06 October 2006
Class and its usages
Every now and again an article is published which leaves the reader not just angry, but wondering how on Earth any editor could think of paying out good brass for such a load of old wank? The article in question is by one Gillian Evans who, for reasons that are unclear, found herself living for 13 years on the Bermondsey estate in London.
She claims that she came away with a better understanding of the working class, and expresses amazement that the people of Bermondsey are, collectively speaking, a bit like a "tribe". Just to show how different they are, she rather sweetly mimics their speech patterns in her article. Yes, well, we can all do that, but mocking the elongated vowels of received pronunciation speech is boring and a bit too easy a target. Let's leave tricks like that to middle class types, shall we?
First things first, a middle class person is never going to become working class just because they don't have any money. Class is cultural: we self-identify ourselves as belonging to one class or another, but this sense of identity is bolstered by the way other people react to us. In other words our self definition is reinforced by other people's acceptance of it.
Secondly, the authoress has an irritating habit of treating the working class as just one tribe, when it isn't quite as simple as that. Rather it is a tribe that is divided into many clans. The great division used to be between skilled and unskilled workers, but Thatcher pretty much put paid to that nonsense.
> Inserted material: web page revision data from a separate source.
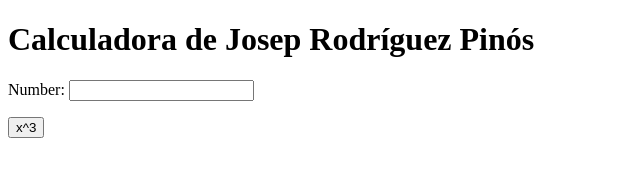
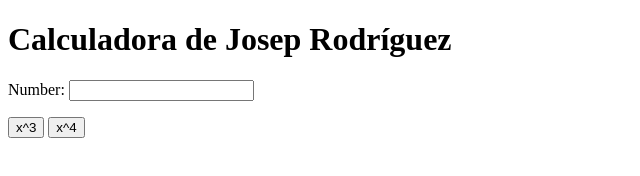
Before and after one commit to JosepRodriguez90/my_calculator, a plain HTML site: page index.html in a window 1280 px wide. Shown: the whole page, without its empty margins (0-640 px from the left). Drawn offline with Linux system fonts and the light colour scheme.

Commit message:
x^4 button

```diff
--- a/index.html
+++ b/index.html
@@ -12,7 +12,7 @@
 
         <body>
 
-                 <h1>Calculadora de Josep Rodríguez Pinós</h1>
+                 <h1>Calculadora de Josep Rodríguez</h1>
 
                  Number:
 
@@ -21,6 +21,8 @@
                  <p>
 
                          <button onclick="cube()"> x^3 </button>
+
+                         <button onclick="power_4()"> x^4</button>
 
                  </p>
 
@@ -34,6 +36,14 @@
 
                          }
 
+                         function power_4() {
+
+                                  var num = document.getElementById("n1");
+
+                                  num.value = Math.pow(num.value, 4);
+
+                         }
+
                  </script>
 
         </body>
```
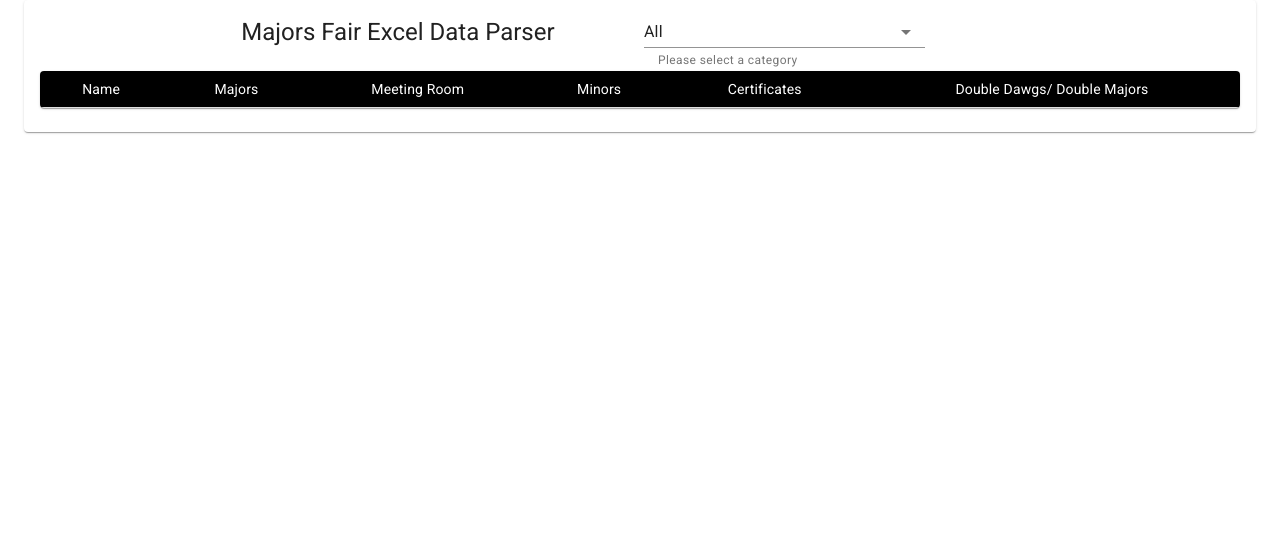
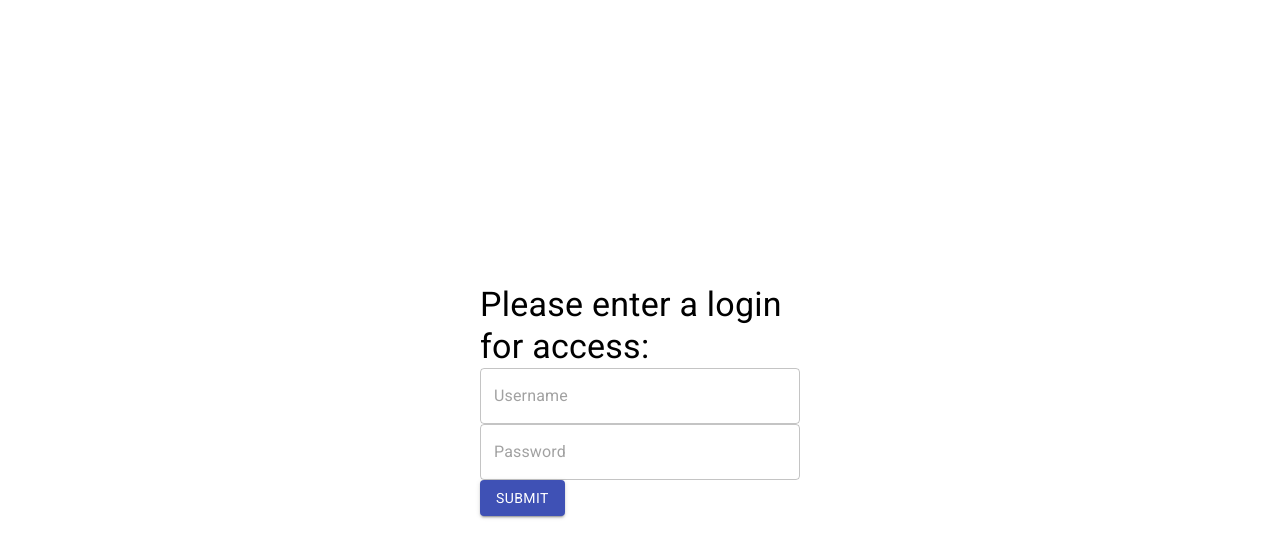
Before and after one commit to Kkim50/MajorsFair, a React (Create React App) app in the folder majors-react-app/: page / in a window 1280 px wide. Shown: the top 558 px of the page. Built offline with nearby package versions, Linux system fonts and the light colour scheme.

Commit message:
Now has a login page

```diff
--- a/majors-react-app/package.json
+++ b/majors-react-app/package.json
@@ -6,12 +6,15 @@
   "dependencies": {
     "@material-ui/core": "^4.11.0",
     "@material-ui/icons": "^4.9.1",
+    "@material-ui/lab": "^4.0.0-alpha.56",
     "@testing-library/jest-dom": "^5.11.4",
     "@testing-library/react": "^11.1.0",
     "@testing-library/user-event": "^12.1.10",
     "fontsource-roboto": "^3.0.3",
+    "material-ui-dropzone": "^3.5.0",
     "react": "^16.8.0",
     "react-dom": "^17.0.1",
+    "react-router-dom": "^5.2.0",
     "react-scripts": "4.0.0",
     "web-vitals": "^0.2.4"
   },
--- a/majors-react-app/src/App.js
+++ b/majors-react-app/src/App.js
@@ -1,25 +1,107 @@
-import logo from './logo.svg';
-import './App.css';
+import React from "react";
+import "fontsource-roboto";
+import Card from "@material-ui/core/Card";
+import Typography from "@material-ui/core/Typography";
+import CardContent from "@material-ui/core/CardContent";
+import Grid from "@material-ui/core/Grid";
+import TextField from "@material-ui/core/TextField";
+import Button from "@material-ui/core/Button";
+import Alert from "@material-ui/lab/Alert";
+import Majors from "./Majors";
+import { Switch, Route, Redirect } from "react-router-dom";
+import ReactDOM from 'react-dom';
 
-function App() {
-  return (
-    <div className="App">
-      <header className="App-header">
-        <img src={logo} className="App-logo" alt="logo" />
-        <p>
-          Edit <code>src/App.js</code> and save to reload.
-        </p>
-        <a
-          className="App-link"
-          href="https://reactjs.org"
-          target="_blank"
-          rel="noopener noreferrer"
-        >
-          Learn React
-        </a>
-      </header>
-    </div>
-  );
+class App extends React.Component {
+  constructor(props) {
+    super(props);
+    this.state = { username: "", password: "", redirect: false };
+    this.handleChange = this.handleChange.bind(this);
+    this.handleSubmit = this.handleSubmit.bind(this);
+  }
+
+  handleChange(event) {
+    this.setState({
+      username: event.state.username,
+      password: event.state.password,
+    });
+  }
+
+  handleSubmit(event) {
+    event.preventDefault();
+    console.log("submit");
+    console.log(this.state.username);
+    console.log(this.state.password);
+
+    if (this.state.username == "admin" && this.state.password == "uga24") {
+      this.state.redirect = true;
+      console.log("We made it!");
+
+ReactDOM.render(
+  <Majors />,
+  document.getElementById('root')
+);
+
+    }
+  }
+
+  render() {
+    return (
+      <Grid
+  container
+  spacing={0}
+  direction="row"
+  alignItems="center"
+  justify="center"
+  style={{ minHeight: '100vh' }}
+>
+        <Grid item xs={3}>
+          <div text-align="center">
+            <Typography variant="h4">
+              Please enter a login for access:
+            </Typography>
+            <TextField
+              type="username"
+              id="standard-basic"
+              placeholder="Username"
+              fullWidth
+              name="username"
+              variant="outlined"
+              value={this.state.username}
+              onChange={(event) =>
+                this.setState({
+                  [event.target.name]: event.target.value,
+                })
+              }
+            />
+
+            <TextField
+              id="standard-basic"
+              type="password"
+              placeholder="Password"
+              fullWidth
+              name="password"
+              variant="outlined"
+              value={this.state.password}
+              onChange={(event) =>
+                this.setState({
+                  [event.target.name]: event.target.value,
+                })
+              }
+            />
+            <Button
+              onClick={(event) => {
+                this.handleSubmit(event);
+              }}
+              variant="contained"
+              color="primary"
+              type="submit"
+            >
+              Submit
+            </Button>
+            </div>
+        </Grid>
+      </Grid>
+    );
+  }
 }
-
 export default App;
--- a/majors-react-app/src/Majors.js
+++ b/majors-react-app/src/Majors.js
@@ -1,4 +1,4 @@
-import React, { Component } from "react";
+import React, { Component, useCallback } from "react";
 import "fontsource-roboto";
 import Table from "@material-ui/core/Table";
 import TableBody from "@material-ui/core/TableBody";
@@ -11,14 +11,12 @@ import { withStyles, makeStyles } from "@material-ui/core/styles";
 import Card from "@material-ui/core/Card";
 import Typography from "@material-ui/core/Typography";
 import CardContent from "@material-ui/core/CardContent";
-import InputLabel from "@material-ui/core/InputLabel";
 import FormHelperText from "@material-ui/core/FormHelperText";
 import FormControl from "@material-ui/core/FormControl";
-import NativeSelect from '@material-ui/core/NativeSelect';
-import Container from '@material-ui/core/Container';
-import Divider from '@material-ui/core/Divider';
-import Grid from '@material-ui/core/Grid';
-
+import NativeSelect from "@material-ui/core/NativeSelect";
+import Container from "@material-ui/core/Container";
+import { DropzoneAreaBase } from "material-ui-dropzone";
+import { withRouter } from "react-router-dom";
 
 const useStyles = makeStyles({
   root: {
@@ -58,9 +56,12 @@ class Majors extends React.Component {
       value: "N/A",
       post: null,
       gotmajors_flag: false,
+      open: false,
+      given_file: "aaaa",
     };
     this.handleSubmit = this.handleSubmit.bind(this);
     this.handleChange = this.handleChange.bind(this);
+    this.handleUpload = this.handleUpload.bind(this);
   }
 
   handleChange(event) {
@@ -77,6 +78,7 @@ class Majors extends React.Component {
       },
       body: JSON.stringify({
         value: this.state.value,
+        file: this.state.post,
       }),
     })
       //issue request from fromtend to backend
@@ -84,6 +86,25 @@ class Majors extends React.Component {
       .then((data) => {
         this.setState({ post: data });
         this.setState({ gotmajors_flag: true });
+      });
+  }
+
+  handleUpload(fileObj) {
+    console.log("Uploading");
+    // data.append("name", event.target.fil);
+    console.log(JSON.stringify(fileObj));
+
+    fetch("/api/upload/", {
+      method: "POST",
+      headers: {
+        "Content-type": "multipart/form-data",
+      },
+      body: fileObj,
+    })
+      //issue request from fromtend to backend
+      .then((response) => response.json())
+      .then((data) => {
+        this.setState({ post: data });
       });
   }
 
@@ -120,25 +141,37 @@ class Majors extends React.Component {
       <Container maxWidth="lg" justify="center">
         <Card>
           <CardContent>
-          <Grid container justify="center" spacing="1">
-          <Grid item xs={4}>
-              <Typography variant="h5" gutterBottom>
+            <div align="center">
+              <Typography variant="h3">
                 Majors Fair Excel Data Parser
               </Typography>
-            </Grid>
-          <Grid item xs={4}>
+              <Typography variant="caption">
+                Note: The uploading is still a work in progress and isn't implemented.
+                The table populates correctly but may need to be double-checked for accuracy.
+                </Typography>
+{/*
+              <Typography variant="h6">Upload file:</Typography>
+              <DropzoneAreaBase height="10%"
+                acceptedFiles={[".xlsx"]}
+                filesLimit={1}
+                enctype="multipart/form-data"
+                dropzoneText="Drop your Excel file here"
+                onAdd={(fileobj) => {
+                  console.log("onAdd", fileobj);
+                  this.handleUpload(fileobj);
+                }}
+              >
+              </DropzoneAreaBase> */}
+              </div>
+              <div align="center">
 
-            <FormControl variant="outlined" variant="outlined" action="">
+              <FormControl variant="outlined" action="">
                 <NativeSelect
                   multiple={false}
                   value={this.state.value}
-                onChange={this.handleChange}
-                onClick={(e) => this.handleSubmit(e)}
+                  onChange={this.handleSubmit}
                 >
-                <option selected value="all">
-                  All
-                </option>
-                <option value="Creative">Creative</option>
+                  <option selected value="Creative">Creative</option>
                   <option value="Culture">Culture</option>
                   <option value="Life">Life</option>
                   <option value="Nature">Nature</option>
@@ -149,10 +182,12 @@ class Majors extends React.Component {
                   </option>
                   <option value="Service">Service</option>
                 </NativeSelect>
-              <FormHelperText style={{justifyContent:'left'}} htmlFor="age-native-helper">Please select a category</FormHelperText>
+                <FormHelperText htmlFor="age-native-helper">
+                  Please select a category
+                </FormHelperText>
               </FormControl>
-            </Grid>
-            </Grid>
+              </div>
+
             <TableContainer component={Paper}>
               <Table
                 stickyHeader
@@ -164,10 +199,10 @@ class Majors extends React.Component {
                   <TableRow>
                     <StyledTableCell align="center">Name</StyledTableCell>
                     <StyledTableCell align="center">Majors</StyledTableCell>
-                    <StyledTableCell align="center">Meeting Room</StyledTableCell>
                     <StyledTableCell align="center">
-                      Minors
+                      Meeting Room
                     </StyledTableCell>
+                    <StyledTableCell align="center">Minors</StyledTableCell>
                     <StyledTableCell align="center">
                       Certificates
                     </StyledTableCell>
--- a/majors-react-app/src/index.js
+++ b/majors-react-app/src/index.js
@@ -2,11 +2,13 @@ import React from 'react';
 import ReactDOM from 'react-dom';
 import './index.css';
 import Majors from './Majors';
+import App from './App';
+
 import reportWebVitals from './reportWebVitals';
 
 ReactDOM.render(
   <React.StrictMode>
-    <Majors />
+        <App />
   </React.StrictMode>,
   document.getElementById('root')
 );
```
Also changed, not shown: majors-react-app/src/Login.js (added), 2 other files (tests, documents, lock files or other folders). Lines whose indentation alone changed are shown as unchanged.
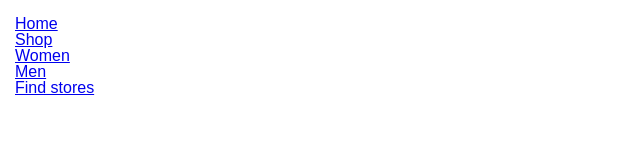
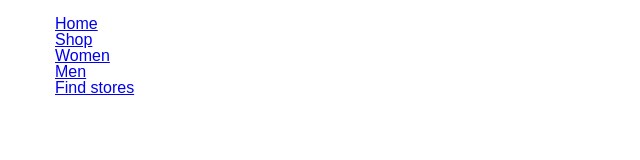
Before and after one commit to Heneros/fashion-site, a plain HTML site: page index.html in a window 1280 px wide. Shown: the whole page, without its empty margins (0-640 px from the left). Drawn offline with Linux system fonts and the light colour scheme; a web font is replaced by a local one.

Commit message:
fixing issue with mixin

```diff
--- a/less/components/base.less
+++ b/less/components/base.less
@@ -3,7 +3,7 @@ body{
   font-size: 16px;
 }
 .container {
-  @include min-max(320px, 100%, 0);
+  .min-max(320px, 100%, 0);
 }
 
 img {
@@ -15,7 +15,7 @@ img {
 
 
 .wrap {
-  @include min-max(320px, 1200px, 15px);
+  .min-max(320px, 1200px, 15px);
 }
 
 p {
```
Also changed, not shown: css/style.css.
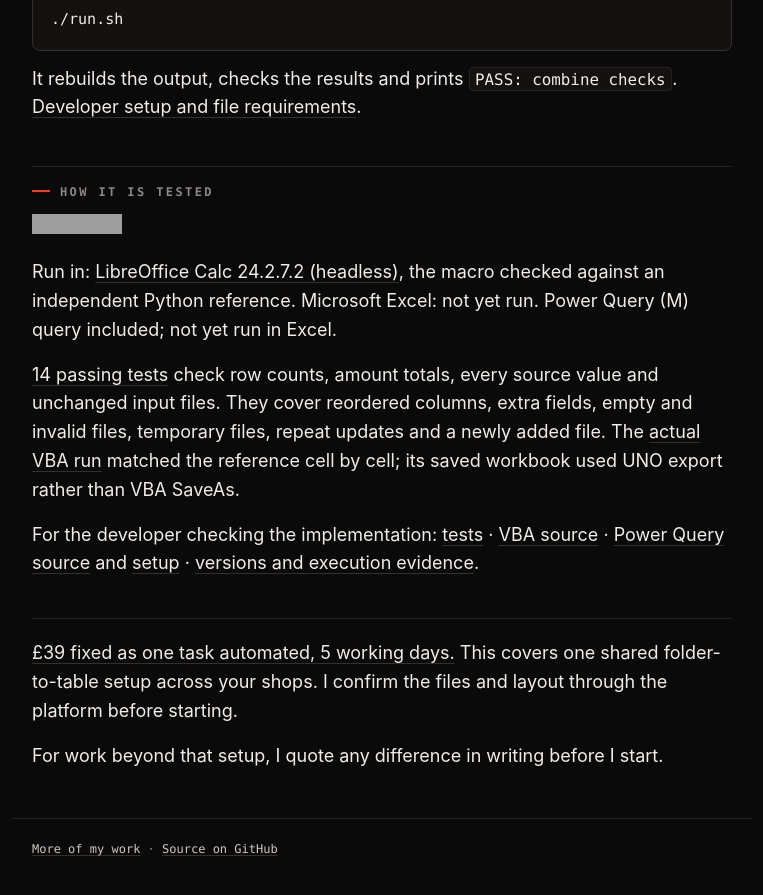
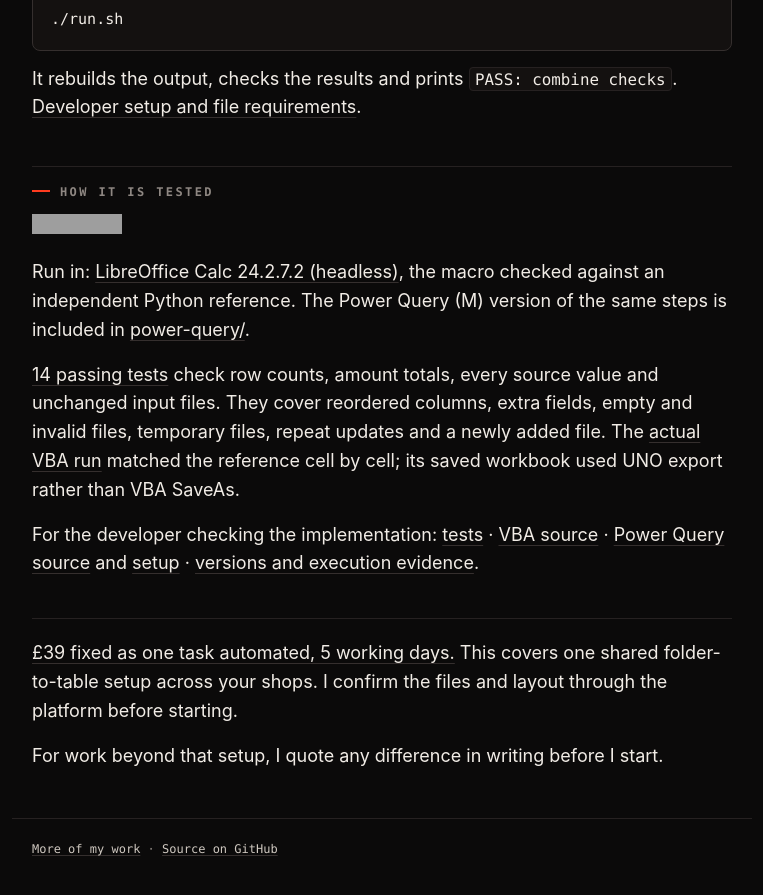
Before and after one commit to Ardholt/excel-vba-casebook, a Jekyll site: the page built from combine-many-files/README.md, in a window 1280 px wide and 900 px high, scrolled down 2307 px. Shown: the top 895 px of the window, without its empty margins (258-1021 px from the left). Built offline with Jekyll 4.4.1, drawn with Linux system fonts in a browser that asks for light colours; our own code applies the rules of GitHub Pages for plain Markdown files; grey boxes are pictures that could not be loaded.

Commit message:
Page analytics; plainer test notes on the macro cases

```diff
--- a/_layouts/default.html
+++ b/_layouts/default.html
@@ -10,8 +10,7 @@
 {% assign hero = page.dir | append: 'media/hero.png' %}{% assign hero_file = site.static_files | where: "path", hero | first %}{% if hero_file %}<meta property="og:image" content="{{ hero | absolute_url }}">{% endif %}
 <meta name="theme-color" content="#0b0a0a">
 <link rel="stylesheet" href="{{ '/assets/site.css' | relative_url }}">
-<!-- ANALYTICS SLOT (storefront): the Cloudflare Web Analytics beacon goes on the next line, nothing else here. -->
-<!-- /ANALYTICS SLOT -->
+<script defer src='https://static.cloudflareinsights.com/beacon.min.js' data-cf-beacon='{"token": "6024478cd19340d6a45d671dc47d0403"}'></script>
 </head>
 <body>
 <header class="top">
--- a/assets/site.css
+++ b/assets/site.css
@@ -1,5 +1,5 @@
 /* Ardholt casebook: one small stylesheet for the GitHub Pages copy of each repo. Mobile first, system fonts.
-   Colours are the storefront's (ardholt.com/p/): near-black ground, warm ink, one red-orange accent. */
+   Colours: near-black ground, warm ink, one red-orange accent. */
 :root{
   --bg:#0b0a0a; --bg-2:#141110; --ink:#f1ece6; --ink-2:#cfc8c0; --mute:#8e8782;
   --line:#262121; --line-2:#352f2e; --acc:#ff3b1f;
--- a/combine-many-files/README.md
+++ b/combine-many-files/README.md
@@ -50,7 +50,7 @@ It rebuilds the output, checks the results and prints `PASS: combine checks`. [D
 
 [![Tests](https://github.com/Ardholt/excel-vba-casebook/actions/workflows/ci.yml/badge.svg)](https://github.com/Ardholt/excel-vba-casebook/actions/workflows/ci.yml)
 
-Run in: [LibreOffice Calc 24.2.7.2 (headless)](evidence/runtime.json), the macro checked against an independent Python reference. Microsoft Excel: not yet run. Power Query (M) query included; not yet run in Excel.
+Run in: [LibreOffice Calc 24.2.7.2 (headless)](evidence/runtime.json), the macro checked against an independent Python reference. The Power Query (M) version of the same steps is included in [power-query/](power-query/).
 
 [14 passing tests](evidence/tests.json) check row counts, amount totals, every source value and unchanged input files. They cover reordered columns, extra fields, empty and invalid files, temporary files, repeat updates and a newly added file. The [actual VBA run](evidence/vba-run.json) matched the reference cell by cell; its saved workbook used UNO export rather than VBA SaveAs.
 
```
Also changed, not shown: macro-pack/README.md (+1 -1 lines), one-click-summary-dashboard/README.md (+1 -1 lines).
However, another division still exists; that between the relatively small number of people in every district who are or were members of the Labour Party, the local trades' council, old tankies and community group activists. They form a kind of intellectual coterie which usually meets up in one or other of the main pubs to put the world to rights and get collectively smashed out of their heads.
Between these local activists and the bulk of the population who are disengaged from political life there is an enormous chasm. However, there is also an understanding between them that is based on a common culture and tradition. It is this commonality that is lacking between this writer and Gillian Evans.
To take education as a case in point. Gillian Evans believes that it has failed working class children, but we know that it succeeds in its aims perfectly. The education industry, like the social work and race relations industries, is about providing jobs for middle class types. The teachers, obviously, but also the whole gang of truant officers, administrators and general pen-pushers. The industries overlap: thus a teacher may have to go on some "race awareness" course which is run and administered by a seperate, but interlinked, gang. If education was about educating children, then half this lot would be out of work. They aren't because it isn't.
Secondly, working class people also know that even if they do manage to get to university, the chances of them getting a tasty job at the end of it are slim to say the least. It isn't just the working class who form a tribe: the middle class do as well, and that middle class tribe has no intention of seeing the proles taking jobs that are reserved for types. So go to Ruskin College, Oxford, if you want to: the dole office awaits your return.
Gillian Evans is now employed at the University of Manchester. As a type she would have known which telephone to call, which person to write to and which mutual old friend to refer to. Good for her: the system is her system. It exists to aid her and her breed. We understand this perfectly: when types do as well, then they will understand us. Until that happy days dawns we shall have to put up with patronising drivel like this.